All lines in the records below with the word "year" must be returned.

(Data items)
<<<<

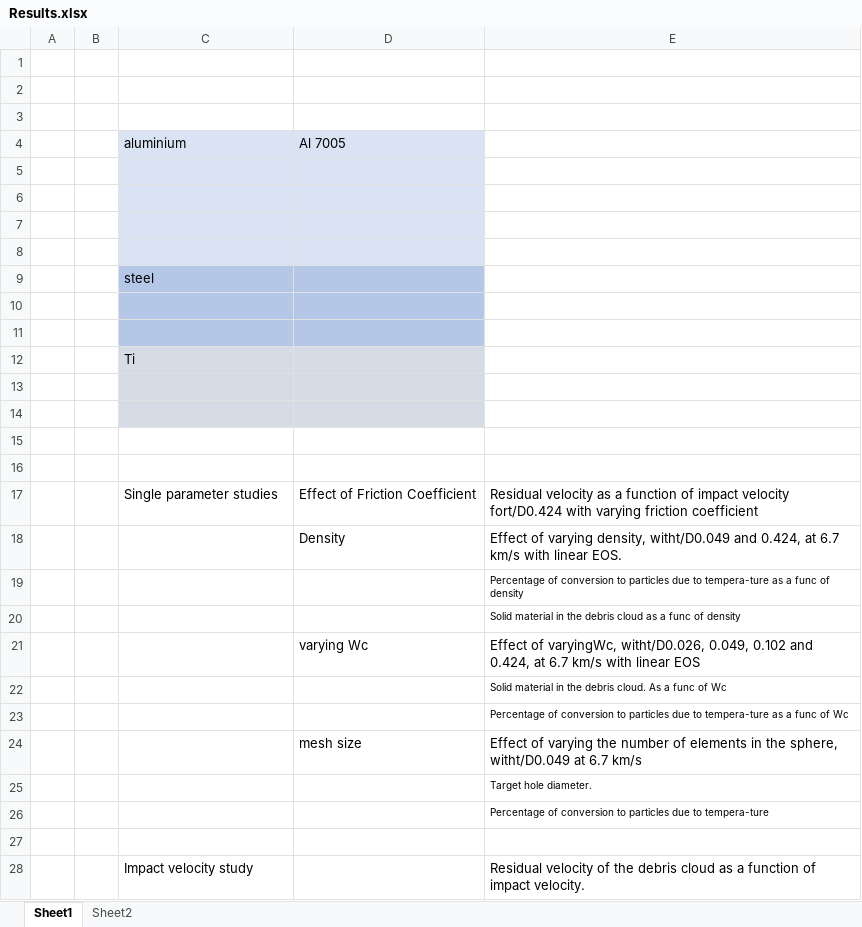
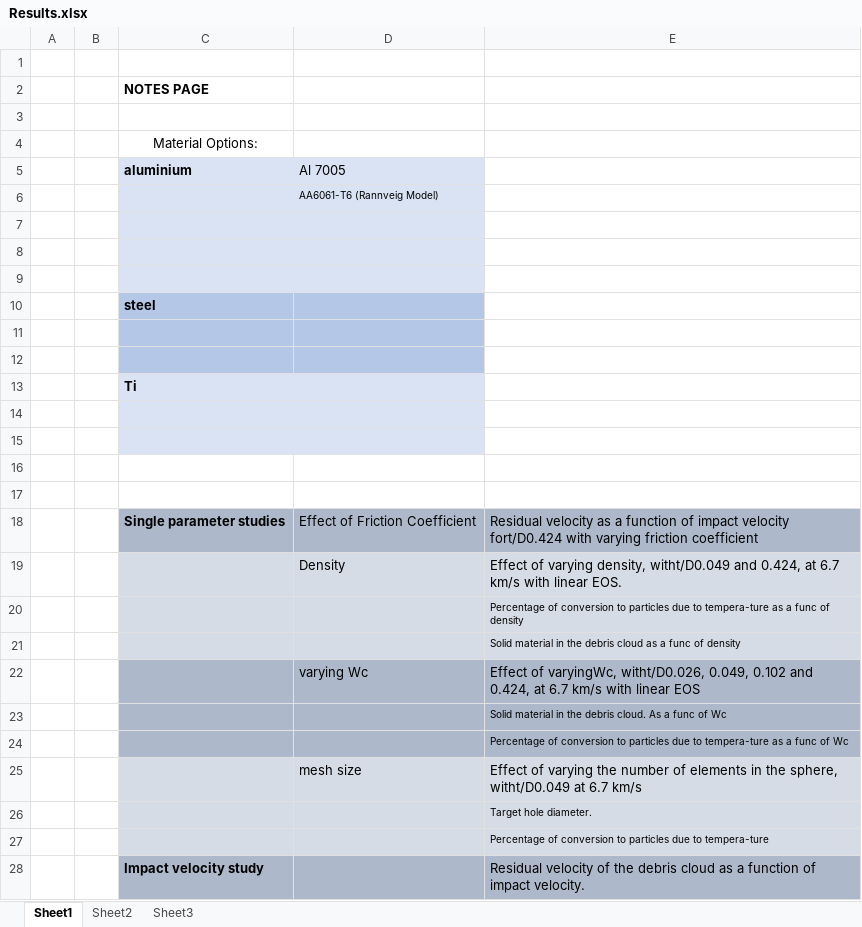
Before and after one commit to amoudes/HVI, an Excel workbook: Results.xlsx, sheet Sheet1, drawn as a sheet; only a part is shown; values as stored, in another font and other column widths than the file's, no borders; removed rows and columns are numbered as before the commit, all else as after; the diff covers the shown part only; the diff names each change by its address in the sheet, - before the commit and + after, or states it on an @@ line.

```diff
--- a/Results.xlsx (sheet Sheet1)
+++ b/Results.xlsx (sheet Sheet1)
+sheet tab: Sheet3
+row 2:  |  | NOTES PAGE
-C4 (aluminium): (empty)
+C4 (aluminium): Material Options:
-C5 bold: off
+C5 bold: on
-D6 (Al 7005): (empty)
+D6 (Al 7005): AA6061-T6 (Rannveig Model)
-C10 bold: off
+C10 bold: on
-C13 bold: off
+C13 bold: on
-C18:E18 fill: none
+C18:E18 fill: #ADB9CA
-C18 bold: off
+C18 bold: on
-C19:E21 fill: none
+C19:E21 fill: #D6DCE5
-C22:E24 fill: none
+C22:E24 fill: #ADB9CA
-C25:E27 fill: none
+C25:E27 fill: #D6DCE5
-row 27: (empty)
-C28:E28 fill: none
+C28:E28 fill: #ADB9CA
-C28 bold: off
+C28 bold: on
```
Also changed, not shown: cell formats elsewhere in this sheet, sheet Sheet2, formulas that keep their value, charts or pictures.
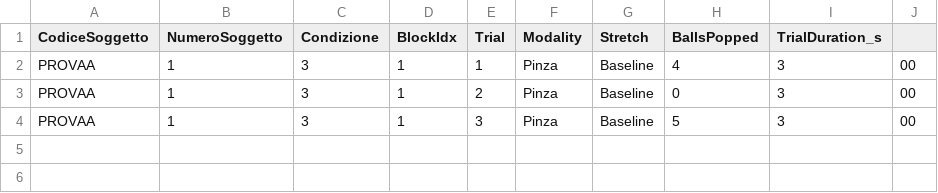
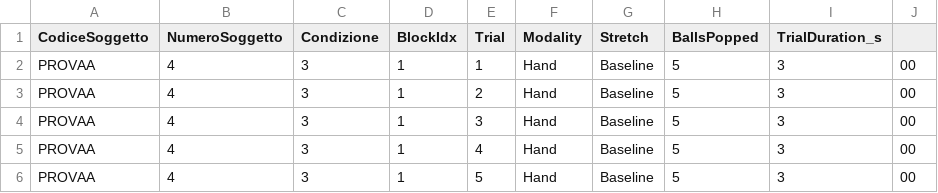
Before and after one commit to Ko-Haku/Broken_finger_Meta, a CSV file: Assets/Reports/BURST_PROVAA_3.csv, drawn as a sheet.

```diff
--- a/Assets/Reports/BURST_PROVAA_3.csv
+++ b/Assets/Reports/BURST_PROVAA_3.csv
@@ -1,4 +1,6 @@
 CodiceSoggetto,NumeroSoggetto,Condizione,BlockIdx,Trial,Modality,Stretch,BallsPopped,TrialDuration_s
-PROVAA,1,3,1,1,Pinza,Baseline,4,3,00
-PROVAA,1,3,1,2,Pinza,Baseline,0,3,00
-PROVAA,1,3,1,3,Pinza,Baseline,5,3,00
+PROVAA,4,3,1,1,Hand,Baseline,5,3,00
+PROVAA,4,3,1,2,Hand,Baseline,5,3,00
+PROVAA,4,3,1,3,Hand,Baseline,5,3,00
+PROVAA,4,3,1,4,Hand,Baseline,5,3,00
+PROVAA,4,3,1,5,Hand,Baseline,5,3,00
```
Also changed, not shown: 7 other files.
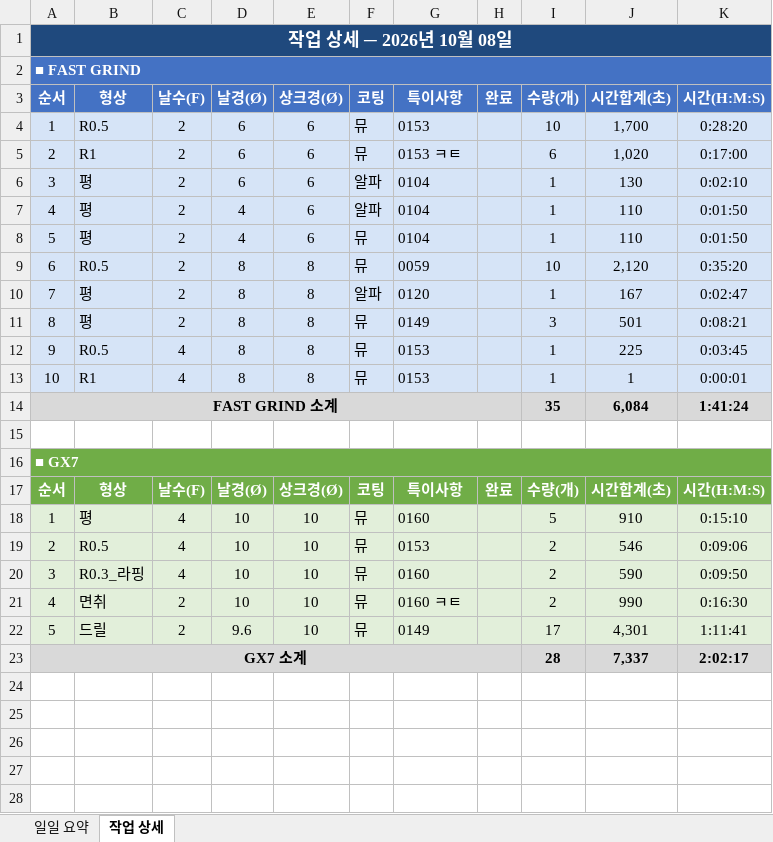
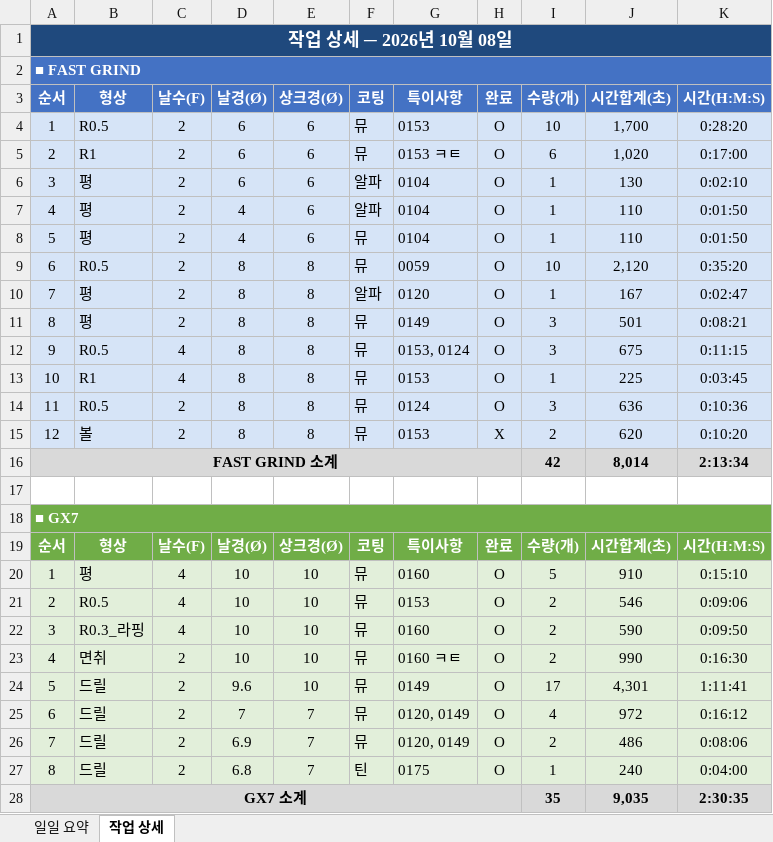
Before and after one commit to HanKyungJun/koreatooling-portal, an Excel workbook: wiki/reports/daily/2026-10-08_일일보고.xlsx, sheet 작업 상세, drawn as a sheet; values as stored, in another font and other column widths than the file's, no borders; addresses are those after the commit; the diff names each change by its address in the sheet, - before the commit and + after, or states it on an @@ line.

Commit message:
update: 2026-10-08 16:54

```diff
--- a/wiki/reports/daily/2026-10-08_일일보고.xlsx (sheet 작업 상세)
+++ b/wiki/reports/daily/2026-10-08_일일보고.xlsx (sheet 작업 상세)
-H4:H13: (empty)
+H4:H13: O
-G12: 0153
+G12: 0153, 0124
-I12: 1
+I12: 3
-J12: 225
+J12: 675
-K12: 0:03:45
+K12: 0:11:15
-J13: 1
+J13: 225
-K13: 0:00:01
+K13: 0:03:45
+row 14: 11 | R0.5 | 2 | 8 | 8 | 뮤 | 0124 | O | 3 | 636 | 0:10:36
+row 15: 12 | 볼 | 2 | 8 | 8 | 뮤 | 0153 | X | 2 | 620 | 0:10:20
-I16: 35
+I16: 42
-J16: 6,084
+J16: 8,014
-K16: 1:41:24
+K16: 2:13:34
-H20:H24: (empty)
+H20:H24: O
+row 25: 6 | 드릴 | 2 | 7 | 7 | 뮤 | 0120, 0149 | O | 4 | 972 | 0:16:12
+row 26: 7 | 드릴 | 2 | 6.9 | 7 | 뮤 | 0120, 0149 | O | 2 | 486 | 0:08:06
+row 27: 8 | 드릴 | 2 | 6.8 | 7 | 틴 | 0175 | O | 1 | 240 | 0:04:00
-I28: 28
+I28: 35
-J28: 7,337
+J28: 9,035
-K28: 2:02:17
+K28: 2:30:35
```
Also changed, not shown: sheet 일일 요약.
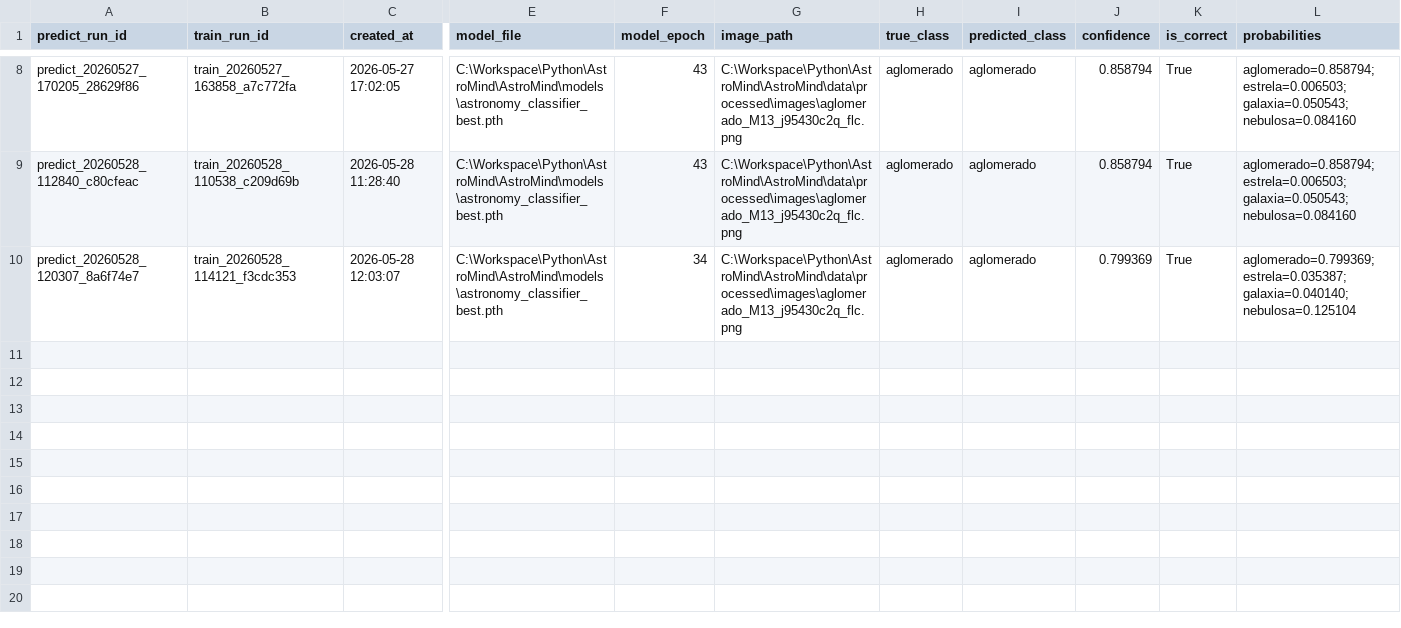
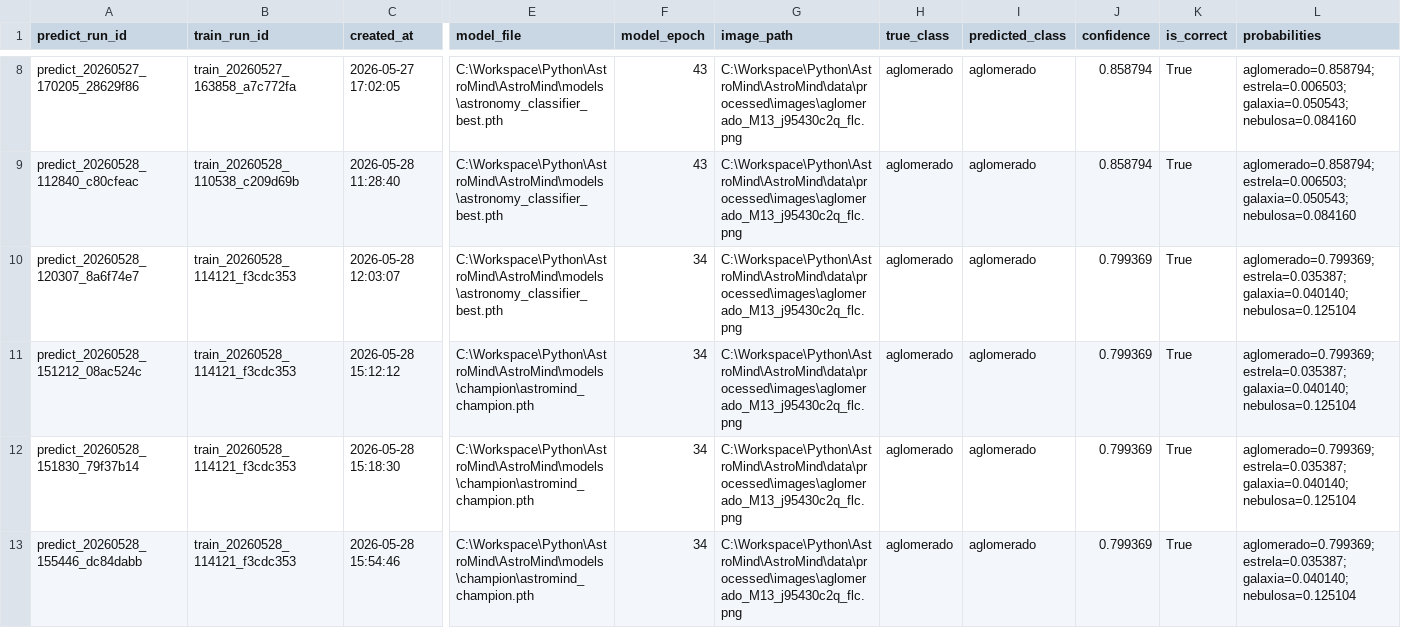
Before and after one commit to lucasrpinto/AstroMind, a CSV file: experiment_logs/predict_runs.csv, drawn as a sheet; only a part is shown, gaps mark what is left out; rows hold the shown columns only; the diff names each change by its address in the sheet, - before the commit and + after, or states it on an @@ line.

Commit message:
fix: preserve checkpoints by train run id

```diff
--- a/experiment_logs/predict_runs.csv
+++ b/experiment_logs/predict_runs.csv
+row 11: predict_20260528_151212_08ac524c | train_20260528_114121_f3cdc353 | 2026-05-28 15:12:12 | C:\Workspace\Python\AstroMind\AstroMind\models\champion\astromind_champion.pth | 34 | C:\Workspace\Python\AstroMind\AstroMind\data\processed\images\aglomerado_M13_j95430c2q_flc.png | aglomerado | aglomerado | 0.799369 | True | aglomerado=0.799369; estrela=0.035387; galaxia=0.040140; nebulosa=0.125104
+row 12: predict_20260528_151830_79f37b14 | train_20260528_114121_f3cdc353 | 2026-05-28 15:18:30 | C:\Workspace\Python\AstroMind\AstroMind\models\champion\astromind_champion.pth | 34 | C:\Workspace\Python\AstroMind\AstroMind\data\processed\images\aglomerado_M13_j95430c2q_flc.png | aglomerado | aglomerado | 0.799369 | True | aglomerado=0.799369; estrela=0.035387; galaxia=0.040140; nebulosa=0.125104
+row 13: predict_20260528_155446_dc84dabb | train_20260528_114121_f3cdc353 | 2026-05-28 15:54:46 | C:\Workspace\Python\AstroMind\AstroMind\models\champion\astromind_champion.pth | 34 | C:\Workspace\Python\AstroMind\AstroMind\data\processed\images\aglomerado_M13_j95430c2q_flc.png | aglomerado | aglomerado | 0.799369 | True | aglomerado=0.799369; estrela=0.035387; galaxia=0.040140; nebulosa=0.125104
```
Also changed, not shown: experiment_logs/evaluate_runs.csv, experiment_logs/external_evaluate_runs.csv, 3 other files.
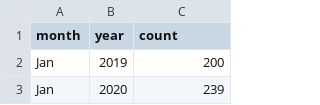
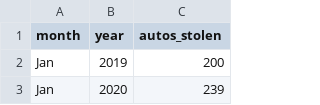
Before and after one commit to Dmanfre/car_theft_story, a CSV file: data/pg_monthly_total.csv, drawn as a sheet; only a part is shown.

```diff
--- a/data/pg_monthly_total.csv
+++ b/data/pg_monthly_total.csv
@@ -1,2 +1,2 @@
-month,year,count
+month,year,autos_stolen
 Jan,2019,200
```
Also changed, not shown: data/combined_pg_monthly.csv, 10 other files.
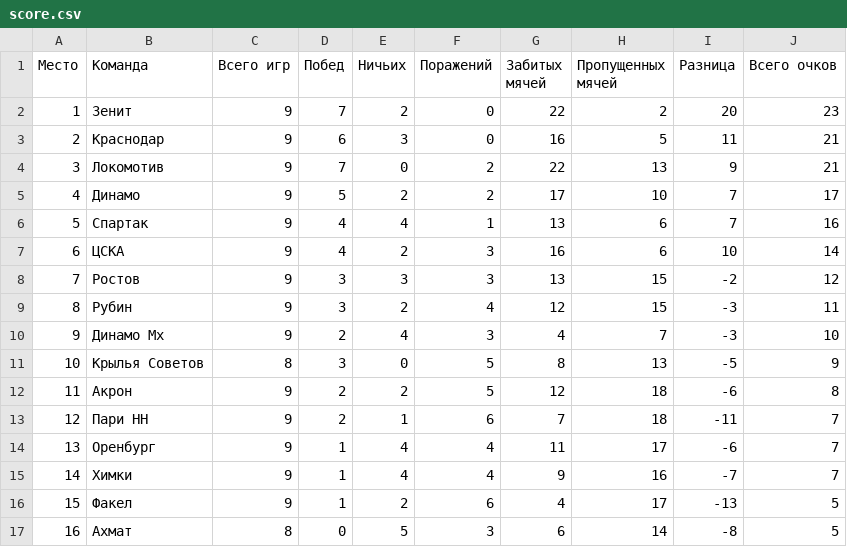
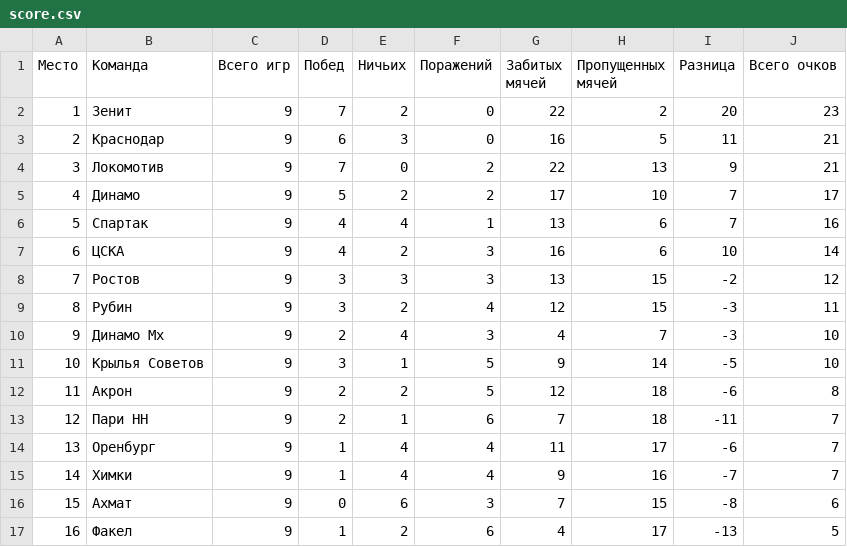
Before and after one commit to Pr0igroman/Python_learning, a CSV file: HomeWork_Shurukhin/parser/score.csv, drawn as a sheet; removed rows and columns are numbered as before the commit, all else as after; the diff names each change by its address in the sheet, - before the commit and + after, or states it on an @@ line.

Commit message:
parser

```diff
--- a/HomeWork_Shurukhin/parser/score.csv
+++ b/HomeWork_Shurukhin/parser/score.csv
-C11 (Всего игр): 8
+C11 (Всего игр): 9
-E11 (Ничьих): 0
+E11 (Ничьих): 1
-G11 (Забитых мячей): 8
+G11 (Забитых мячей): 9
-H11 (Пропущенных мячей): 13
+H11 (Пропущенных мячей): 14
-J11 (Всего очков): 9
+J11 (Всего очков): 10
+row 16: 15 | Ахмат | 9 | 0 | 6 | 3 | 7 | 15 | -8 | 6
@@ column A (Место) renumbered in row 17 @@
-row 17: 16 | Ахмат | 8 | 0 | 5 | 3 | 6 | 14 | -8 | 5
```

>>>>

● Problem solution:
-month,year,count
+month,year,autos_stolen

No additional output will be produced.